It was my late husband who taught me to drive. I ran team with him for many years, but lost him in a tragic accident in 2005. The first time I stepped up as a solo driver, it was an uneasy experience, but I knew I needed to move on. I needed to take everything he taught me and not throw it out the window. I continue driving because I love this job and do it in his memory.

SD: Do you feel it’s different being a female truck driver?

BH: Sometimes. For instance, there have been times when I’ve been called “Sir.” I’ve also had experiences when law enforcement has given me a hard time. I remember there was a time when I was driving from New York to California and failed to look at the Bill of Lading. The DOT officer laughed and asked me, “Do you know that you’re carrying cadavers? Do you know what those are?” I looked at my husband who told me, “Those are dead bodies.” The DOT officer gave us a clean bill of health and I didn’t stop that truck until we unloaded at our destination! 

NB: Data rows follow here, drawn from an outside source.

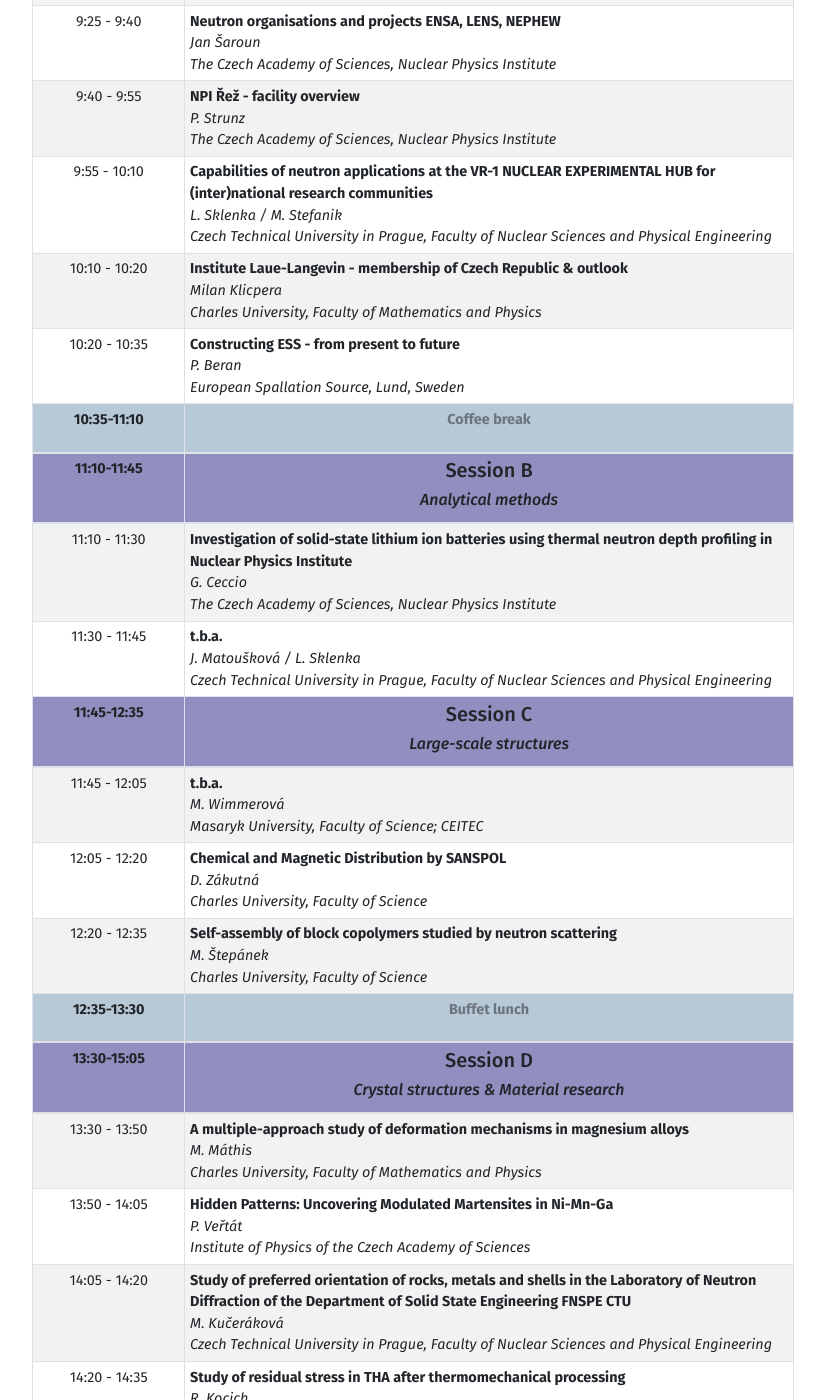
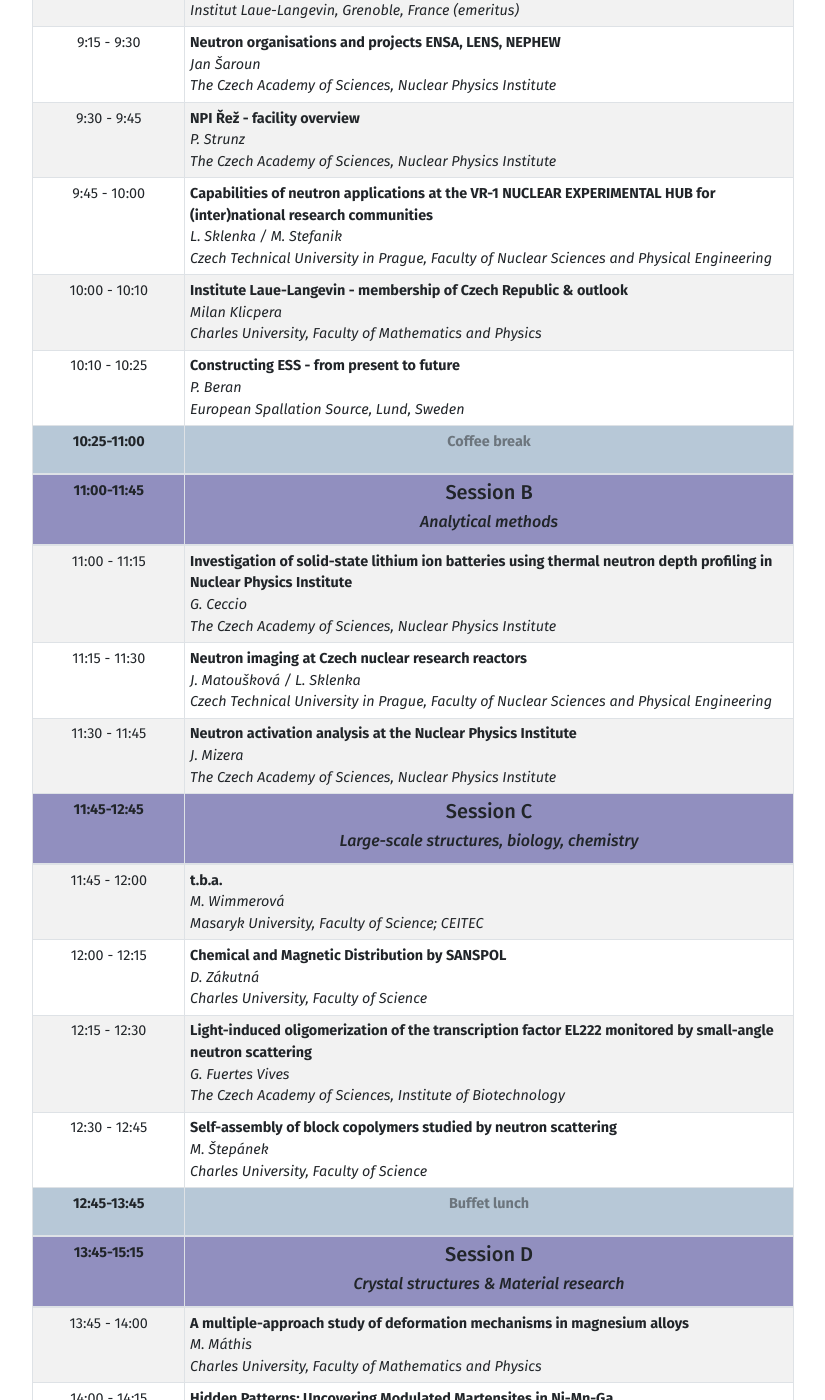
Before and after one commit to me2d09/meeting.neutrons, a Jekyll site: the page built from program.html, in a window 1280 px wide and 1400 px high, scrolled down 619 px. Shown: the whole window, without its empty margins (227-1052 px from the left). Built offline with Jekyll 4.4.1, drawn with Linux system fonts in a browser that asks for light colours; some of the changed text lies outside the part shown.

Commit message:
Retiming of the program

```diff
--- a/_data/program.yml
+++ b/_data/program.yml
@@ -14,48 +14,49 @@ schedule:
  - date: "2024-02-01"
    dateReadable: "February 1st"
    timeslots:
-   - startTime: "8:30"
-     endTime: "9:00"
+   - startTime: "8:20"
+     endTime: "8:50"
      title: "Arrival of participants, coffee"
      type: "service"
-   - startTime: "9:00"
-     endTime: "9:10"
+   - startTime: "8:50"
+     endTime: "9:00"
      title: "Welcome note, organization details"
      type: "presentation"
-   - startTime: "9:10"
-     endTime: "10:35"
+   - startTime: "9:00"
+     endTime: "10:25"
      title: "Session A"
      subtitle: "Neutron facilities & memberships"
      type: "presentation"
      events:
        - title: "Neutron facilities"
          speakers: "J. Kulda"
-         slot: 9:10 - 9:25
+         affiliation: "Institut Laue-Langevin, Grenoble, France (emeritus)"
+         slot: 9:00 - 9:15
        - title: "Neutron organisations and projects ENSA, LENS, NEPHEW"
          speakers: "Jan Šaroun"
-         affiliation: The Czech Academy of Sciences, Nuclear Physics Institute
-         slot: 9:25 - 9:40
+         affiliation: "The Czech Academy of Sciences, Nuclear Physics Institute"
+         slot: 9:15 - 9:30
        - title: "NPI Řež - facility overview"
          speakers: "P. Strunz"
-         affiliation: The Czech Academy of Sciences, Nuclear Physics Institute
-         slot: 9:40 - 9:55
+         affiliation: "The Czech Academy of Sciences, Nuclear Physics Institute"
+         slot: 9:30 - 9:45
        - title: "Capabilities of neutron applications at the VR-1 NUCLEAR EXPERIMENTAL HUB for (inter)national research communities"
          speakers: "L. Sklenka / M. Stefanik"
-         affiliation: Czech Technical University in Prague, Faculty of Nuclear Sciences and Physical Engineering
-         slot: 9:55 - 10:10
+         affiliation: "Czech Technical University in Prague, Faculty of Nuclear Sciences and Physical Engineering"
+         slot: 9:45 - 10:00
        - title: "Institute Laue-Langevin - membership of Czech Republic & outlook"
          speakers: "Milan Klicpera"
-         affiliation: Charles University, Faculty of Mathematics and Physics
-         slot: 10:10 - 10:20
+         affiliation: "Charles University, Faculty of Mathematics and Physics"
+         slot: 10:00 - 10:10
        - title: "Constructing ESS - from present to future"
          speakers: "P. Beran"
-         affiliation: European Spallation Source, Lund, Sweden
-         slot: 10:20 - 10:35
-   - startTime: "10:35"
-     endTime: "11:10"
+         affiliation: "European Spallation Source, Lund, Sweden"
+         slot: 10:10 - 10:25
+   - startTime: "10:25"
+     endTime: "11:00"
      title: "Coffee break"
      type: "service"
-   - startTime: "11:10"
+   - startTime: "11:00"
      endTime: "11:45"
      title: "Session B"
      subtitle: "Analytical methods"
@@ -63,36 +64,44 @@ schedule:
      events:
        - title: "Investigation of solid-state lithium ion batteries using thermal neutron depth profiling in Nuclear Physics Institute"
          speakers: "G. Ceccio"
-         affiliation: The Czech Academy of Sciences, Nuclear Physics Institute
-         slot: 11:10 - 11:30
-       - title: "t.b.a."
+         affiliation: "The Czech Academy of Sciences, Nuclear Physics Institute"
+         slot: 11:00 - 11:15
+       - title: "Neutron imaging at Czech nuclear research reactors"
          speakers: "J. Matoušková / L. Sklenka"
          affiliation: "Czech Technical University in Prague, Faculty of Nuclear Sciences and Physical Engineering"
+         slot: 11:15 - 11:30
+       - title: "Neutron activation analysis at the Nuclear Physics Institute"
+         speakers: "J. Mizera"
+         affiliation: "The Czech Academy of Sciences, Nuclear Physics Institute"
          slot: 11:30 - 11:45
    - startTime: "11:45"
-     endTime: "12:35"
+     endTime: "12:45"
      title: "Session C"
-     subtitle: "Large-scale structures"
+     subtitle: "Large-scale structures, biology, chemistry"
      type: "presentation"
      events:
        - title: "t.b.a."
          speakers: "M. Wimmerová"
          affiliation: "Masaryk University, Faculty of Science; CEITEC"
-         slot: 11:45 - 12:05
+         slot: 11:45 - 12:00
        - title: "Chemical and Magnetic Distribution by SANSPOL"
          speakers: "D. Zákutná"
          affiliation: "Charles University, Faculty of Science"
-         slot: 12:05 - 12:20
+         slot: 12:00 - 12:15
+       - title: "Light-induced oligomerization of the transcription factor EL222 monitored by small-angle neutron scattering"
+         speakers: "G. Fuertes Vives"
+         affiliation: "The Czech Academy of Sciences, Institute of Biotechnology"
+         slot: 12:15 - 12:30
        - title: "Self-assembly of block copolymers studied by neutron scattering"
          speakers: "M. Štepánek"
          affiliation: "Charles University, Faculty of Science"
-         slot: 12:20 - 12:35
-   - startTime: "12:35"
-     endTime: "13:30"
+         slot: 12:30 - 12:45
+   - startTime: "12:45"
+     endTime: "13:45"
      title: "Buffet lunch"
      type: "service"
-   - startTime: "13:30"
-     endTime: "15:05"
+   - startTime: "13:45"
+     endTime: "15:15"
      title: "Session D"
      subtitle: "Crystal structures & Material research"
      type: "presentation"
@@ -100,33 +109,33 @@ schedule:
        - title: "A multiple-approach study of deformation mechanisms in magnesium alloys"
          speakers: "M. Máthis"
          affiliation: "Charles University, Faculty of Mathematics and Physics"
-         slot: 13:30 - 13:50
+         slot: 13:45 - 14:00
        - title: "Hidden Patterns: Uncovering Modulated Martensites in Ni-Mn-Ga"
          speakers: "P. Veřtát"
          affiliation: "Institute of Physics of the Czech Academy of Sciences"
-         slot: 13:50 - 14:05
+         slot: 14:00 - 14:15
        - title: "Study of preferred orientation of rocks, metals and shells in the Laboratory of Neutron Diffraction of the Department of Solid State Engineering FNSPE CTU"
          speakers: "M. Kučeráková"
          affiliation: "Czech Technical University in Prague, Faculty of Nuclear Sciences and Physical Engineering"
-         slot: 14:05 - 14:20
+         slot: 14:15 - 14:30
        - title: "Study of residual stress in THA after thermomechanical processing"
          speakers: "R. Kocich"
          affiliation: "Brno University of Technology, Faculty of Mechanical Engineering"
-         slot: 14:20 - 14:35
+         slot: 14:30 - 14:45
        - title: "Utilization of Neutron Scattering in Powder Metallurgy Research at UCT Prague"
          speakers: "A. Michalcová"
          affiliation: "University of Chemistry and Technology Prague"
-         slot: 14:35 - 14:50
+         slot: 14:45 - 15:00
        - title: "In-situ x-ray and neutron diffraction investigation of deformation mechanisms in shape memory alloys"
          speakers: "P. Šittner"
          affiliation: "Institute of Physics of the Czech Academy of Sciences"
-         slot: 14:50 - 15:05
-   - startTime: "15:05"
-     endTime: "15:40"
+         slot: 15:00 - 15:15
+   - startTime: "15:15"
+     endTime: "15:50"
      title: "Coffee break"
      type: "service"
-   - startTime: "15:40"
-     endTime: "16:45"
+   - startTime: "15:50"
+     endTime: "16:50"
      title: "Session E"
      subtitle: "Magnetic structures & excitations"
      type: "presentation"
@@ -134,20 +143,20 @@ schedule:
        - title: "Unique probe to quantum magnetism: from statics to dynamics"
          speakers: "P. Čermák"
          affiliation: "Charles University, Faculty of Mathematics and Physics"
-         slot: 15:40 - 16:00
+         slot: 15:50 - 16:05
        - title: "Magnetic structures of Dy2Co3Al9 solved by JANA2020"
          speakers: "M. Henriques"
          affiliation: "Institute of Physics of the Czech Academy of Sciences"
-         slot: 16:00 - 16:15
+         slot: 16:05 - 16:20
+       - title: "High magnetic fields in neutron research"
+         speakers: "K. Prokeš"
+         affiliation: "Helmholz Zentrum Berlin, Berlin, Germany"
+         slot: 16:20 - 16:35
        - title: "Polarization fluctuations in a uniaxial relaxor Sr0.61Ba0.39Nb2O6"
          speakers: "M. Kempa"
          affiliation: "Institute of Physics of the Czech Academy of Sciences"
-         slot: 16:15 - 16:30
-       - title: "High magnetic fields in neutron research"
-         speakers: "K. Prokeš"
-         affiliation: "Helmholz Zentrum Berlin, Berlin, Germany"
-         slot: 16:30 - 16:45
-   - startTime: "16:45"
+         slot: 16:35 - 16:50
+   - startTime: "16:50"
      endTime: ""
      title: "Closing session"
      type: "presentation"
```
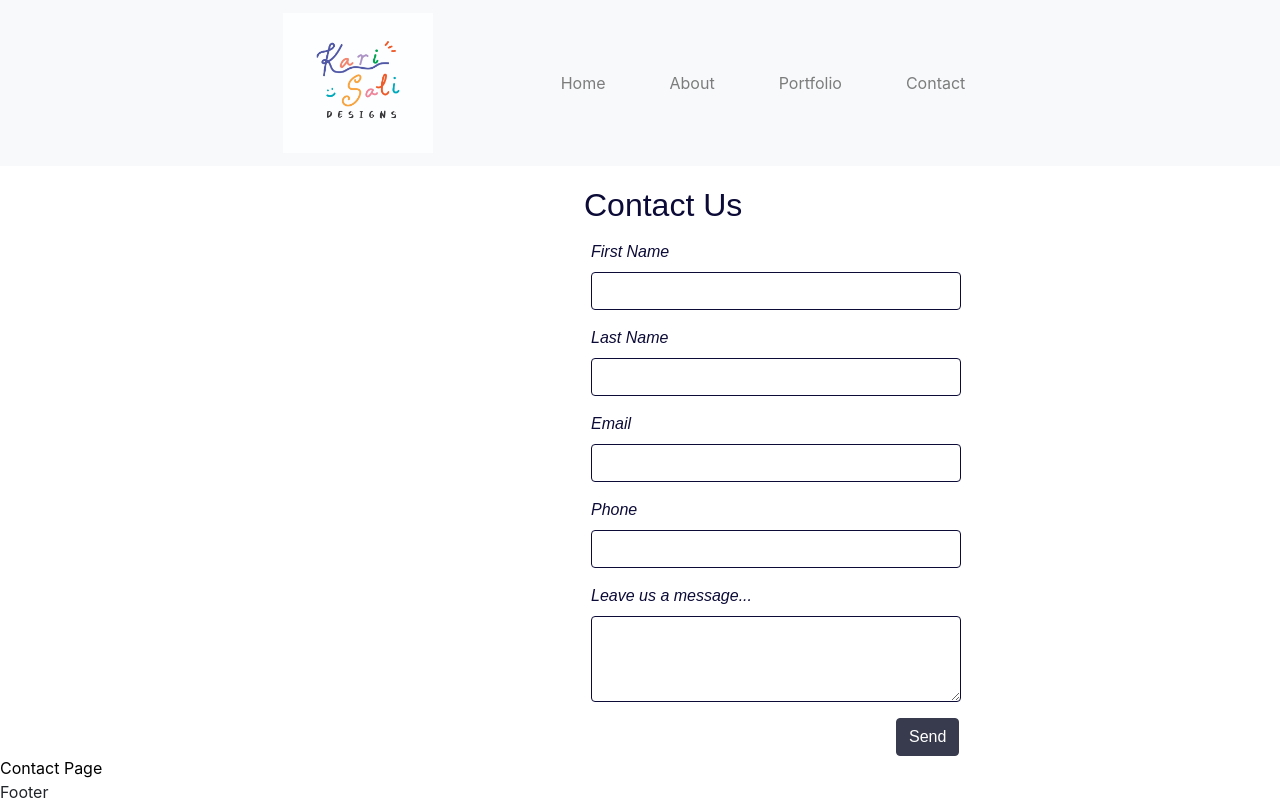
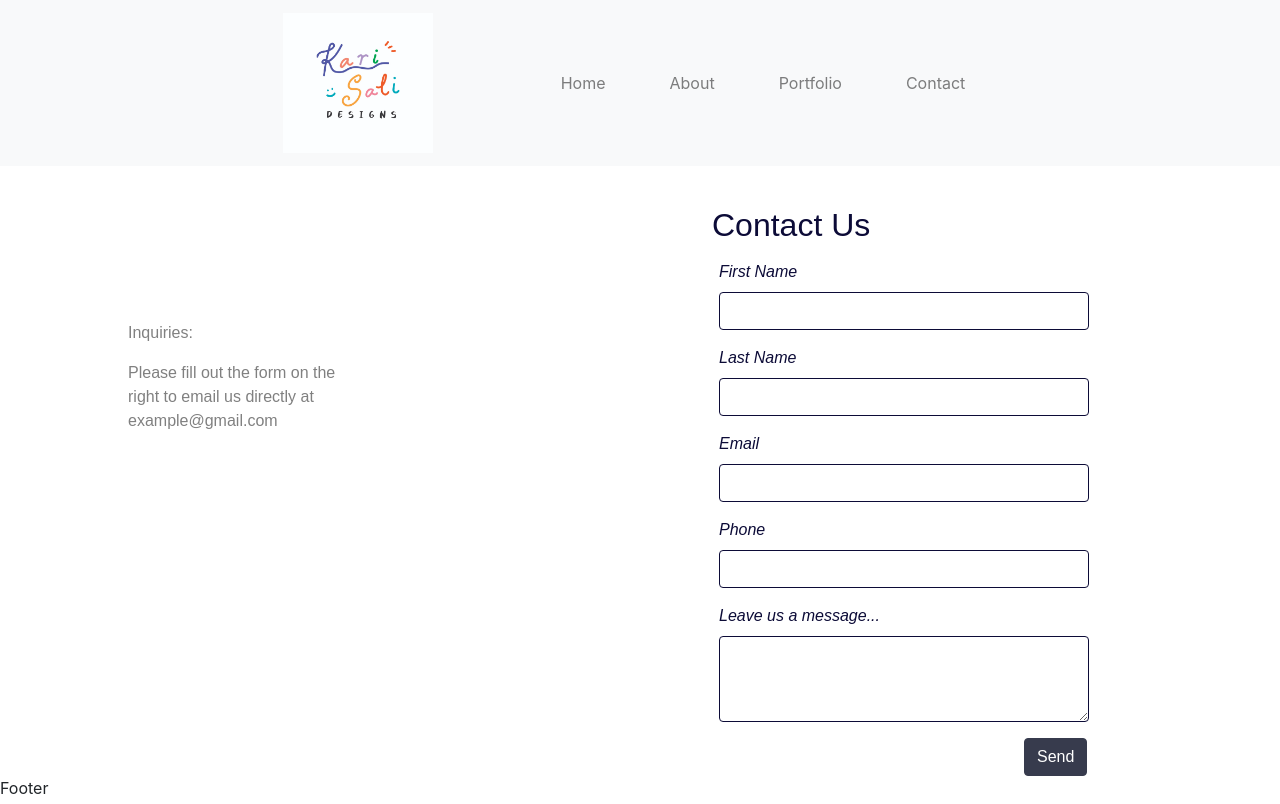
Before and after one commit to mehrdaddarraji/karime-salinas-frontend, a React (Create React App) app: page /contact in a window 1280 px wide. Built offline with nearby package versions, Linux system fonts and the light colour scheme.

Commit message:
fixed styling for form and left message

```diff
--- a/src/components/Email.jsx
+++ b/src/components/Email.jsx
@@ -4,7 +4,7 @@ class Email extends Component {
     render() {
         return (
             <form>
-                <div style={{ marginLeft:'45%', width:'400px', marginTop:'20px', fontFamily: '"Avantgarde", sans-serif', color:'#0C0B37'}}>
+                <div style={{fontFamily: '"Avantgarde", sans-serif', color:'#0C0B37', width:'400px'}}>
 
                     <div class="form-group" style={{ marginLeft:'2%' }}>
                         <h2>Contact Us</h2>
--- a/src/pages/Contact.js
+++ b/src/pages/Contact.js
@@ -5,10 +5,16 @@ class Contact extends Component {
     render() {
         return (
 
+            <div style={{overflow:'hidden', marginTop:'40px', marginLeft:'10%'}}>
+                <div style={{fontFamily: '"Avantgarde", sans-serif', color:'grey', marginTop:'10%', width:'20%', float:'left'}}>
+                        <p>Inquiries:</p>
+                        <p>Please fill out the form on the right to email us directly at example@gmail.com</p>
+                </div>
 
-            <div>
-                <Email />
-                Contact Page
+
+                <div style={{width:'50%', float:'right'}}>
+                    <Email />
+                </div>
             </div>
         );
     }
```
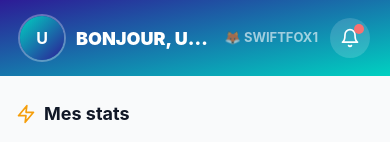
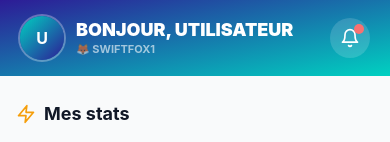
Before and after one commit to drfantin-star/DentalLearn-V3, a Next.js app: page / in a window 390 px wide. Shown: the top 142 px of the page. Built offline with nearby package versions, Linux system fonts and the light colour scheme; no server answers; the database is empty.

Commit message:
Header : surnom sous le prenom en mobile, inline en desktop via hidden md:inline
https://claude.ai/code/session_01L9xCHfY5mTAFBQ5E9ZJFZK

```diff
--- a/src/app/(app)/page.tsx
+++ b/src/app/(app)/page.tsx
@@ -63,13 +63,17 @@ export default function HomePage() {
           </div>
 
           {/* Textes — flex-1 pour occuper tout l'espace jusqu'au bouton notif */}
-          <div className="flex-1 flex items-center gap-2 min-w-0">
+          <div className="flex-1 min-w-0">
             <p className="text-white font-black uppercase truncate"
-               style={{ fontSize: '18px' }}>
+               style={{ fontSize: '18px', lineHeight: '1.3' }}>
               Bonjour, {profile?.first_name || 'Utilisateur'}
+              <span className="hidden md:inline ml-2 font-bold"
+                    style={{ fontSize: '13px', opacity: 0.6 }}>
+                {getAnonymousEmoji(user?.id || '')} {getAnonymousName(user?.id || '')}
+              </span>
             </p>
-            <p className="text-white/60 font-bold uppercase truncate flex-shrink-0"
-               style={{ fontSize: '13px' }}>
+            <p className="md:hidden text-white/60 font-bold uppercase"
+               style={{ fontSize: '11px' }}>
               {getAnonymousEmoji(user?.id || '')} {getAnonymousName(user?.id || '')}
             </p>
           </div>
```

SD: What led you to K-Limited?

BH: After my husband passed, I met a mutual friend who was also grieving. Two years later, we married and I moved to Toledo where he lived. I mentioned that pulling tank was a dream of mine and he mentioned K-Limited. The rest is history.

SD: What’s your typical week like? How much on the road? How much at home?

BH: I typically leave on Monday, run all over the east coast and back in on Friday. Whenever I’m needed as a Certified Trainer, I do that. I was green when I started pulling tankers and had some really good trainers, so I enjoy training people. It falls right in line with the culture here – everyone helps each other.

SD: What does safety mean to you?

BH: It’s a way of life. It doesn’t matter what I’m driving – semi, pick up truck, or motorcycle – I never want my family to get that phone call. I know that as long as I’m practicing safe driving, not only do I get to go home to my family, someone else gets to go home to their family, as well.

SD: How does K-Limited reinforce safety within the company?

BH: Everything is about safety. Education, education, education and training, training, training. Everything we do – not just driving – is about keeping safe. For instance, some of the things we haul can hurt you. Loading and unloading can be dangerous. It’s important we know what we’re doing and that we do it safely.

SD: How do you feel about having a SmartDrive video camera in your truck?

BH: Honestly, it took a minute to get used to it, but I don’t drive any differently than I did before I had it. To tell you the truth, I’m glad those cameras are there because if an incident arises, someone can’t say, “That truck hit me,” even though they stopped and wanted me to hit them. It’s great protection for us.

SD: Has SmartDrive helped you with an exoneration or something else?

BH: Yes. I was traveling through a construction zone and there was a Jersey barrier to separate the lanes. A car went off the exit, the driver changed her mind, came back out in front of me and stopped. I tried to weave to the left, but didn’t want to go over because people were beside me. Since I’m the truck driver, I was cited; luckily, it was all caught on film. When it went to court, the citation was dismissed because the video showed I did nothing wrong. It could have been a horrible accident if I had hit her in the rear, but luckily, there was not a lot of damage to the woman’s car.

SD: What would you tell another driver who isn’t sure about a camera in their cab?

BH: It’s there to protect you. It’s protected me and I wouldn’t drive without it.

SD: What would you tell someone considering a truck driving career?

BH: I think it’s a fantastic career. You can earn a good wage and women can earn as much as men. The pay is equal. Best part? It’s like being on a paid vacation.

SD: What do you like to do in your spare time? 

BH: I have a slew of grandkids and have now been blessed with four great grandchildren; I spend as much time with them as I can. My husband and I ride motorcycles, which allow us to get some “wind therapy” whenever we can. And, if I ever get bored, I sit down and play my banjo.

SD: Sounds like you have a very full life, Barbara. Thank you for all you do to help make our roads safer. It’s obvious why you won the award. Congratulations!